Keloid scar

The trauma which caused them can be very minor, such as spots, insect bites or scratches, yet they can grow larger than the initial wound.

What do they look like?

  • These scars are often very thick, purple or red, itchy and can even be painful. 
  • The trauma which caused them can be very minor, such as spots, insect bites or scratches, yet they can grow larger than the initial wound. 
  • They can happen to anyone, but they also run in families and more commonly occur in people with darker skin types. 
  • They can occur on any body-site, but are particularly common in earlobes (post-piercing), chests/breasts and shoulders/backs (trauma or post-acne). 

 

How can this scar be improved? 

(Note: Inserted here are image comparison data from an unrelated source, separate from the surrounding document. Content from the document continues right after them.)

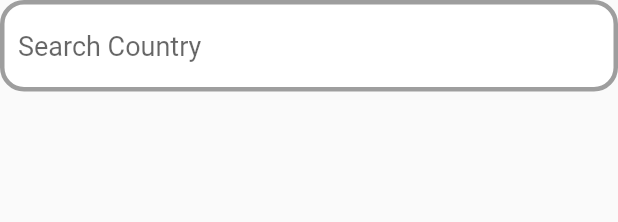
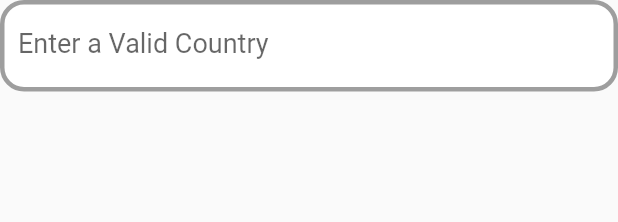
Before and after one commit to CAU-MobileApp/GlobalTime, a Flutter app: the Country widget shown alone on an empty page, opened directly, on a phone screen of 412 x 824 dp. Shown: the top 222 px of the screen. Run offline on Flutter 3.47's test engine with Material 2 defaults, Android fonts, the light colour scheme and no system bars; drawn by our look-alikes of searchfield; our stand-ins replace flutter_colorpicker, google_fonts, shared_preferences; accounts and stored records are empty; project files that could hold a hidden picture were left out.

```diff
--- a/lib/screen/custom_screen/custom_screen.dart
+++ b/lib/screen/custom_screen/custom_screen.dart
@@ -346,6 +346,15 @@ class Country extends StatefulWidget {
 
 class _CountryState extends State<Country> {
   final _formKey = GlobalKey<FormState>();
+  final _searchController = TextEditingController();
+  final focus = FocusNode();
+
+  @override
+  void dispose() {
+    _searchController.dispose();
+    focus.dispose();
+    super.dispose();
+  }
 
   @override
   Widget build(BuildContext context) {
@@ -370,6 +379,7 @@ class _CountryState extends State<Country> {
         searchInputDecoration: InputDecoration(   //input box 관련 ui
           filled: true,
           fillColor: Colors.white,
+          labelText: "Enter a Valid Country",
           enabledBorder: OutlineInputBorder(
             borderSide: const BorderSide(
               color: Colors.grey,
@@ -405,26 +415,27 @@ class _CountryState extends State<Country> {
         suggestionState: Suggestion.expand,
         textInputAction: TextInputAction.done,
         onSubmit: (value){
-            if (pvdStore.countryListParsed.contains(value)){
+            if (pvdStore.countryListParsed.contains(value) && value.isNotEmpty){  //validity 검사
               pvdStore.setCountry(value); //새로 선택된 지역 정보로 text를 갱신
               pvdStore.getTime(pvdStore.country);
               pvdStore.index == -1
                   ? pvdStoreTheme.country = value
                   : pvdStore.storedThemes[pvdStore.index].country = value;
             }
+            else{
+              setState(() {
+                _searchController.text = 'Please Enter a Valid Country';
+              });
+            }
         },
         hint: 'Search Country',
+        focusNode: focus,
+        controller: _searchController,
         hasOverlay: false,
         searchStyle: const TextStyle(
           fontSize: 18,
           color: Colors.black,
         ),
-        // validator: (x) {
-        //   if (!pvd.countryListParsed.contains(x) || x!.isEmpty) {
-        //     return 'Please Enter a Valid Country';
-        //   }
-        //   return null;
-        // },
         maxSuggestionsInViewPort: 5,
         itemHeight: 50,
         onSuggestionTap: (x) {},
```
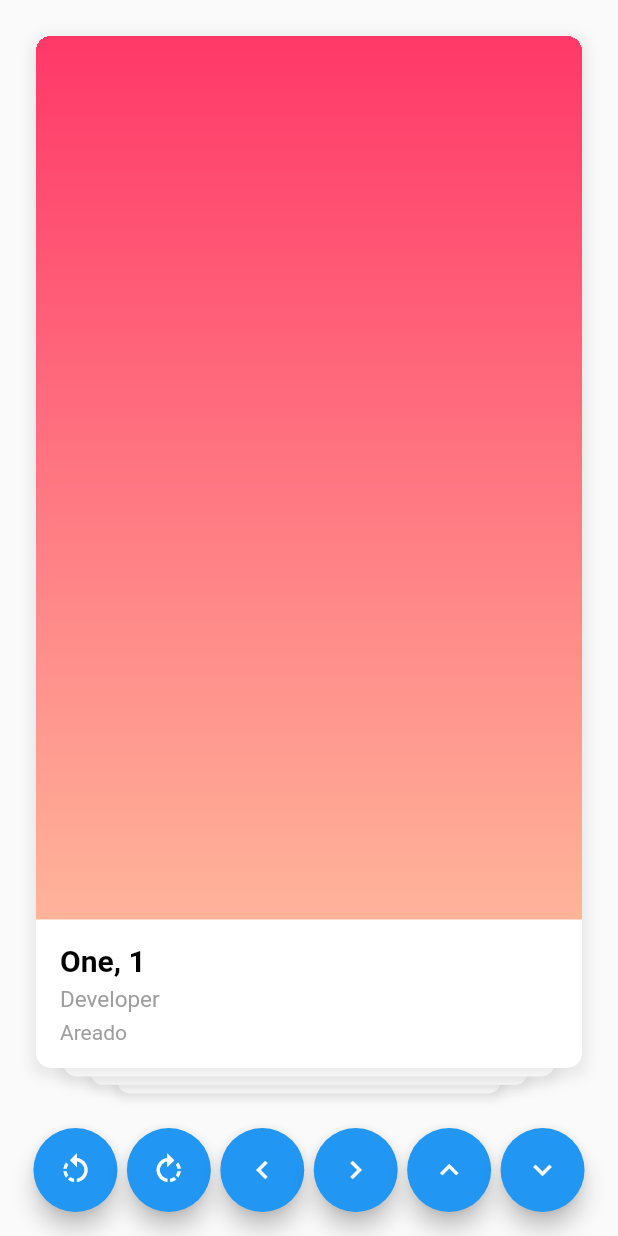
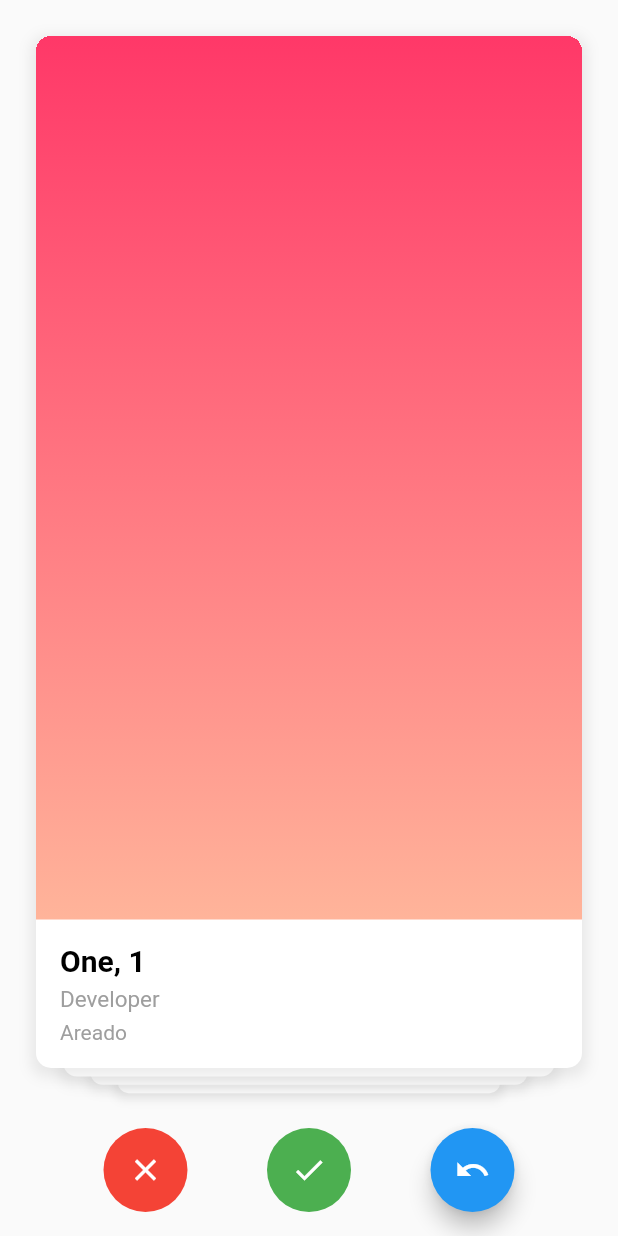
Before and after one commit to joaoroberto01/Chamada, a Flutter app: the screen it shows after launch, on a phone screen of 412 x 824 dp. Run offline on Flutter 3.47's test engine with Material 2 defaults, Android fonts, the phone set to English and light mode, and no system bars; drawn by our look-alikes of flutter_card_swiper.

Commit message:
- Aprimorar botões

```diff
--- a/lib/main.dart
+++ b/lib/main.dart
@@ -52,30 +52,38 @@ class _ExamplePageState extends State<Example> {
               child: Row(
                 mainAxisAlignment: MainAxisAlignment.spaceEvenly,
                 children: [
-                  FloatingActionButton(
-                    onPressed: controller.undo,
-                    child: const Icon(Icons.rotate_left),
-                  ),
-                  FloatingActionButton(
-                    onPressed: controller.swipe,
-                    child: const Icon(Icons.rotate_right),
-                  ),
+                  // FloatingActionButton(
+                  //   onPressed: controller.undo,
+                  //   child: const Icon(Icons.rotate_left),
+                  // ),
+                  // FloatingActionButton(
+                  //   onPressed: controller.swipe,
+                  //   child: const Icon(Icons.rotate_right),
+                  // ),
                   FloatingActionButton(
                     onPressed: controller.swipeLeft,
-                    child: const Icon(Icons.keyboard_arrow_left),
+                    backgroundColor: Colors.red,
+                    elevation: 0,
+                    child: const Icon(Icons.close),
                   ),
                   FloatingActionButton(
                     onPressed: controller.swipeRight,
-                    child: const Icon(Icons.keyboard_arrow_right),
+                    backgroundColor: Colors.green,
+                    elevation: 0,
+                    child: const Icon(Icons.done),
                   ),
                   FloatingActionButton(
-                    onPressed: controller.swipeTop,
-                    child: const Icon(Icons.keyboard_arrow_up),
+                    onPressed: controller.undo,
+                    child: const Icon(Icons.undo),
                   ),
-                  FloatingActionButton(
-                    onPressed: controller.swipeBottom,
-                    child: const Icon(Icons.keyboard_arrow_down),
-                  ),
+                  // FloatingActionButton(
+                  //   onPressed: controller.swipeTop,
+                  //   child: const Icon(Icons.keyboard_arrow_up),
+                  // ),
+                  // FloatingActionButton(
+                  //   onPressed: controller.swipeBottom,
+                  //   child: const Icon(Icons.keyboard_arrow_down),
+                  // ),
                 ],
               ),
             ),
```
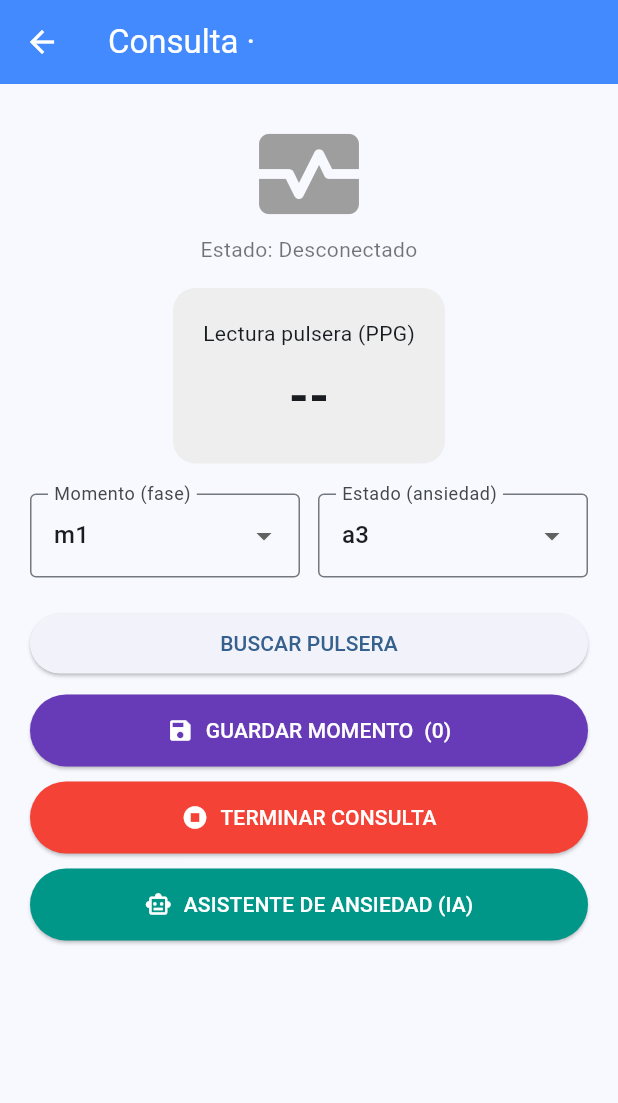
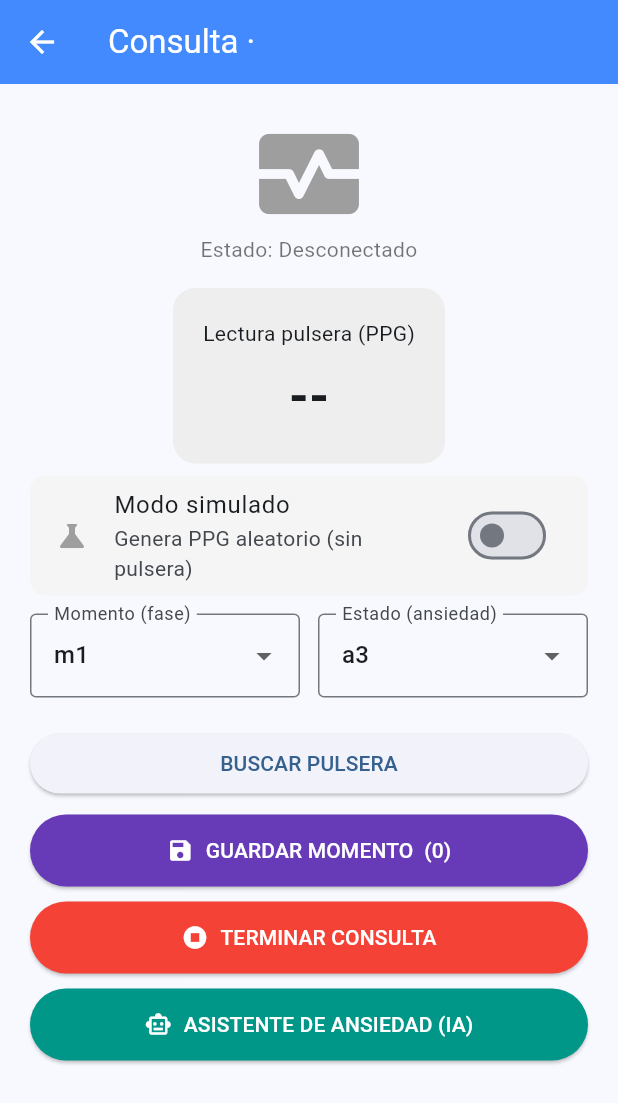
Before and after one commit to Afkaqui/odonto2026_app, a Flutter app: the MonitorScreen screen opened directly with empty values, on a phone screen of 412 x 824 dp. Shown: the top 1103 px of the screen. Run offline on Flutter 3.47's test engine with Material 3 defaults, Android fonts, the phone set to English and light mode, and no system bars; our stand-ins replace dash_chat_2, flutter_blue_plus, google_generative_ai, shared_preferences; accounts and stored records are empty; network calls fail.

Commit message:
App: modo simulado (PPG aleatorio sin pulsera)

```diff
--- a/lib/monitor_screen.dart
+++ b/lib/monitor_screen.dart
@@ -1,4 +1,5 @@
 import 'dart:async';
+import 'dart:math';
 import 'package:flutter/material.dart';
 import 'package:flutter_blue_plus/flutter_blue_plus.dart';
 import 'models.dart';
@@ -33,6 +34,12 @@ class _MonitorScreenState extends State<MonitorScreen> {
   String _estado = 'a3';
   bool _terminada = false;
 
+  // Modo simulado: genera PPG aleatorio sin necesidad de pulsera (para pruebas).
+  // Funciona igual offline u online (los records se guardan local y sincronizan).
+  bool _simulado = false;
+  Timer? _simTimer;
+  final Random _rng = Random();
+
   @override
   void initState() {
     super.initState();
@@ -45,10 +52,35 @@ class _MonitorScreenState extends State<MonitorScreen> {
 
   @override
   void dispose() {
+    _simTimer?.cancel();
     _scanSubscription?.cancel();
     _valueSubscription?.cancel();
     connectedDevice?.disconnect();
     super.dispose();
+  }
+
+  // Activa/desactiva la generación de datos aleatorios.
+  void _setSimulado(bool v) {
+    setState(() => _simulado = v);
+    _simTimer?.cancel();
+    if (v) {
+      _status = "Simulando (sin pulsera)";
+      _simTimer = Timer.periodic(const Duration(seconds: 1), (_) => _tickSim());
+    } else {
+      _heartRateData = [];
+      _status = connectedDevice != null ? "Monitoreando..." : "Desconectado";
+    }
+    setState(() {});
+  }
+
+  // Genera una lectura aleatoria con el mismo formato del ESP: "HH:MM:SS,BPM,SIM".
+  void _tickSim() {
+    final now = DateTime.now();
+    String d2(int n) => n.toString().padLeft(2, '0');
+    final hora = "${d2(now.hour)}:${d2(now.minute)}:${d2(now.second)}";
+    final bpm = 60 + _rng.nextInt(51); // 60..110
+    final payload = "$hora,$bpm,SIM";
+    setState(() => _heartRateData = payload.codeUnits);
   }
 
   void startScanAndConnect() async {
@@ -172,7 +204,7 @@ class _MonitorScreenState extends State<MonitorScreen> {
       body: SingleChildScrollView(
         padding: const EdgeInsets.all(20),
         child: Column(children: [
-          Icon(Icons.monitor_heart, size: 80, color: _status.contains("Monitoreando") ? Colors.redAccent : Colors.grey),
+          Icon(Icons.monitor_heart, size: 80, color: (_status.contains("Monitoreando") || _simulado) ? Colors.redAccent : Colors.grey),
           Text("Estado: $_status", textAlign: TextAlign.center, style: const TextStyle(color: Colors.black54)),
           const SizedBox(height: 16),
           Container(
@@ -184,7 +216,21 @@ class _MonitorScreenState extends State<MonitorScreen> {
               Text(bpm, style: const TextStyle(fontSize: 34, fontWeight: FontWeight.bold)),
             ]),
           ),
-          const SizedBox(height: 20),
+          const SizedBox(height: 8),
+          Container(
+            decoration: BoxDecoration(
+              color: _simulado ? Colors.amber.shade100 : Colors.grey.shade100,
+              borderRadius: BorderRadius.circular(10),
+            ),
+            child: SwitchListTile(
+              value: _simulado,
+              onChanged: _terminada ? null : _setSimulado,
+              secondary: Icon(Icons.science, color: _simulado ? Colors.amber.shade800 : Colors.grey),
+              title: const Text('Modo simulado'),
+              subtitle: const Text('Genera PPG aleatorio (sin pulsera)'),
+            ),
+          ),
+          const SizedBox(height: 12),
           Row(children: [
             Expanded(child: DropdownButtonFormField<String>(
               value: _phase,
```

  • Scars like these are difficult to treat and have often had several attempts at treatments before. 
  • Scars like this can respond well to a combination of laser, steroid injections and scar therapy; the combination of these treatments gives the most success in our experience. 
  • In some cases these scars can be treated with surgical scar revision as well, usually in combination with laser and scar therapy.